Well, I couldn’t have played worse if I tried. It was absolutely awful. The funny thing was I didn’t feel very nervous but clearly I was. I played really badly. I’m going to have to find opportunities to play in front of people. Not only was this my first audition, it was the first time I played in front of anyone other than my horn teachers. I’m not counting playing in band or in the horn choirs I played in at IHS and the Barry Tuckwell Institute. I have no problem playing in band rehearsals or concerts even when I have an exposed part. I think being mostly invisible helps.

At the audition it didn’t help that the lady listening to me told me, before I started the audition, that my playing was ‘stunning.’ That is a term that I would save for the horn masters of the world. I guess she must have heard me out in the hall when I was warming up and was thinking ‘this is an adult amateur who is playing very well’. I know she’s heard hornists who play a thousand times better than I do because she was in an ensemble with Lynn, my horn teacher, last year. Anyway, if I was nervous before I walked into the room, this put me off the charts.

Every now and then, and only when I am alone, I actually play like I used to and I’m capable of putting together a musical phrase without any clams and with really nice tone. Definitely not stunning but decent. It doesn’t happen often but it’s what keeps me going. I know that if I can play really beautifully once eventually I will be able to do it more often.  And hopefully I will be able to do it in front of other people. I still can’t play well when I’m recording myself so I have a long way to go dealing with nerves. I guess the only remotely good thing about this audition is that I will probably be placed in a group that will be somewhat easy for me which will help with the nerves when we perform in January.

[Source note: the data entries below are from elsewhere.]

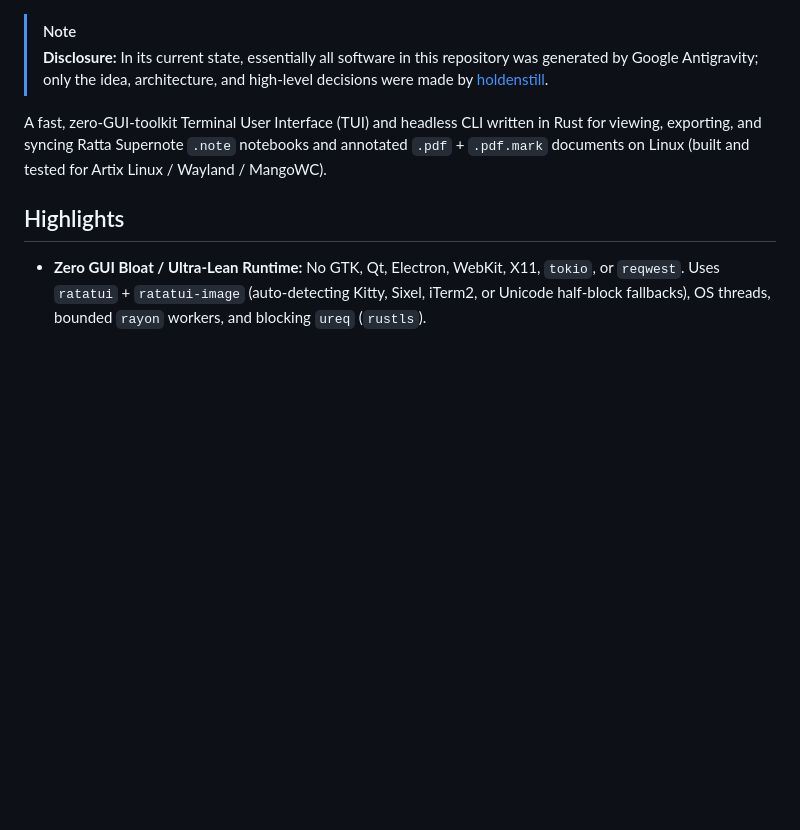
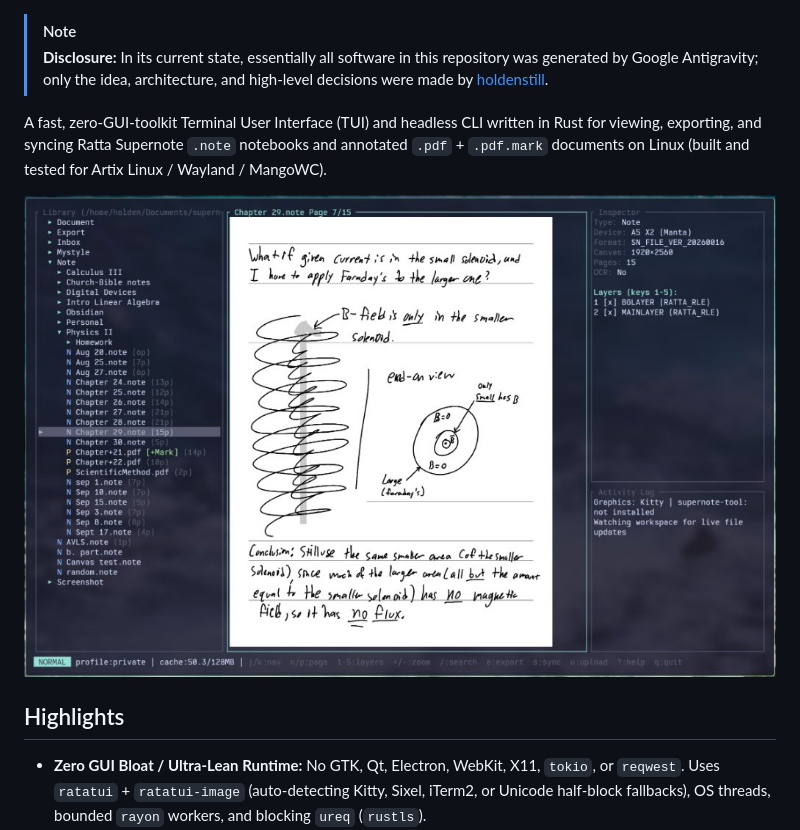
Before and after one commit to HoldenStill/sn-tui, a Markdown page: README.md, the part around the change. GitHub-like rendering; pictures changed too: assets/screenshot.jpg (added); blank space fills up the shorter version.

Commit message:
docs: add screenshot demo to README and assets

```diff
--- a/README.md
+++ b/README.md
@@ -4,6 +4,8 @@
 > **Disclosure:** In its current state, essentially all software in this repository was generated by Google Antigravity; only the idea, architecture, and high-level decisions were made by [holdenstill](https://github.com/holdenstill).
 
 A fast, zero-GUI-toolkit Terminal User Interface (TUI) and headless CLI written in Rust for viewing, exporting, and syncing Ratta Supernote `.note` notebooks and annotated `.pdf` + `.pdf.mark` documents on Linux (built and tested for Artix Linux / Wayland / MangoWC).
+
+![sn-tui terminal screenshot](assets/screenshot.jpg)
 
 ## Highlights
 - **Zero GUI Bloat / Ultra-Lean Runtime:** No GTK, Qt, Electron, WebKit, X11, `tokio`, or `reqwest`. Uses `ratatui` + `ratatui-image` (auto-detecting Kitty, Sixel, iTerm2, or Unicode half-block fallbacks), OS threads, bounded `rayon` workers, and blocking `ureq` (`rustls`).
```
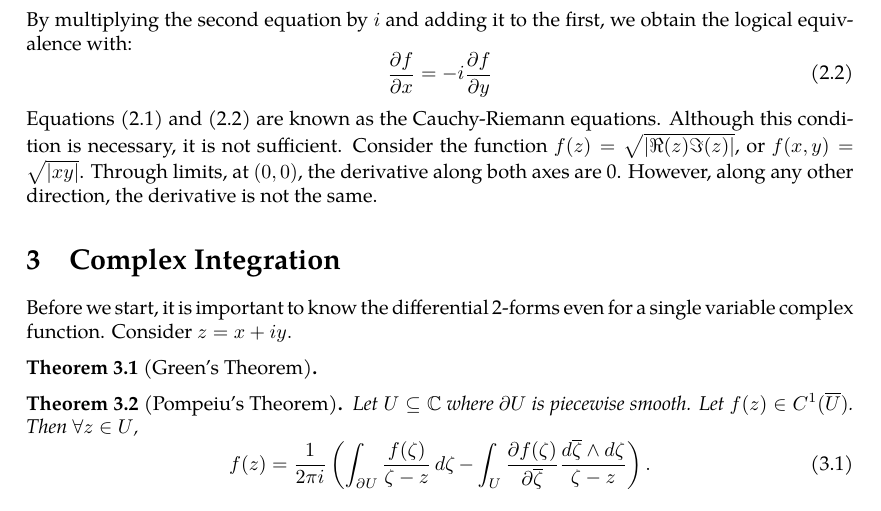
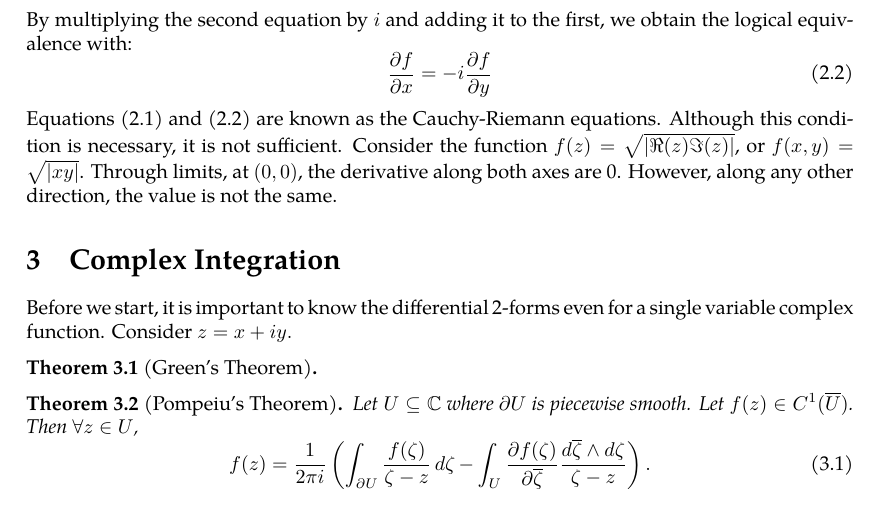
Before and after one commit to slipperking/complex-analysis-latex, a LaTeX document (main.tex): part of page 7 of 7, cut so that both start at the same text. Compiled offline with pdfLaTeX.

Commit message:
overleaf_to_git (Sat May 17 18:36:48 2025 -0700): update main.tex from r1289 to r1290

```diff
--- a/main.tex
+++ b/main.tex
@@ -192,7 +192,7 @@ By multiplying the second equation by $i$ and adding it to the first, we obtain
 \begin{equation}
     \pdv{f}{x}=-i\pdv{f}{y}\label{eq:cauchyriemanneqs2}
 \end{equation}
-Equations \eqref{eq:cauchyriemanneqs1} and \eqref{eq:cauchyriemanneqs2} are known as the Cauchy-Riemann equations. Although this condition is necessary, it is not sufficient. Consider the function \(f(z)=\sqrt{\left|\real(z)\imaginary(z)\right|}\), or $f(x,y)=\sqrt{\left|xy\right|}$. Through limits, at $(0,0)$, the derivative along both axes are 0. However, along any other direction, the derivative is not the same.
+Equations \eqref{eq:cauchyriemanneqs1} and \eqref{eq:cauchyriemanneqs2} are known as the Cauchy-Riemann equations. Although this condition is necessary, it is not sufficient. Consider the function \(f(z)=\sqrt{\left|\real(z)\imaginary(z)\right|}\), or $f(x,y)=\sqrt{\left|xy\right|}$. Through limits, at $(0,0)$, the derivative along both axes are 0. However, along any other direction, the value is not the same.
 
 \section{Complex Integration}
 Before we start, it is important to know the differential 2-forms even for a single variable complex function. Consider \(z=x+iy.\)
```
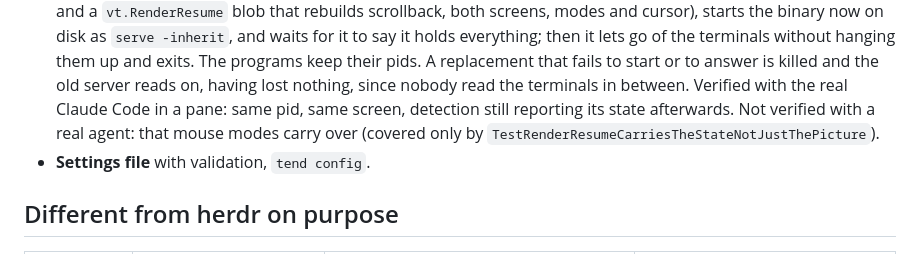
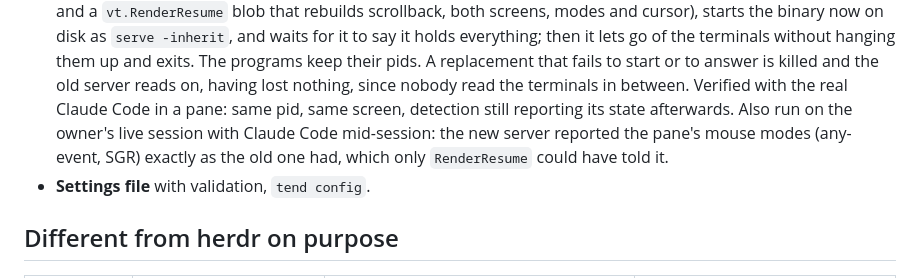
Before and after one commit to sousaakira/tend, a Markdown page: docs/PORTING.md, the part around the change. Rendered like a GitHub page.

Commit message:
docs: record the handoff being run on a live session
The one thing the handoff commit had not checked against a real agent was
that the modes cross over. It since replaced a server with Claude Code
running in it, and the replacement reported any-event tracking and SGR for
that pane, having learned them from the resume blob alone.

Co-Authored-By: Claude Opus 5 (1M context) <noreply@anthropic.com>

```diff
--- a/docs/PORTING.md
+++ b/docs/PORTING.md
@@ -97,8 +97,9 @@ of tests. herdr's API has about 110 methods; tend's protocol has 18.
   start or to answer is killed and the old server reads on, having lost
   nothing, since nobody read the terminals in between. Verified with the real
   Claude Code in a pane: same pid, same screen, detection still reporting its
-  state afterwards. Not verified with a real agent: that mouse modes carry over
-  (covered only by `TestRenderResumeCarriesTheStateNotJustThePicture`).
+  state afterwards. Also run on the owner's live session with Claude Code
+  mid-session: the new server reported the pane's mouse modes (any-event, SGR)
+  exactly as the old one had, which only `RenderResume` could have told it.
 - **Settings file** with validation, `tend config`.
 
 ## Different from herdr on purpose
```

The downside is that it will be less challenging.

Horn decision –>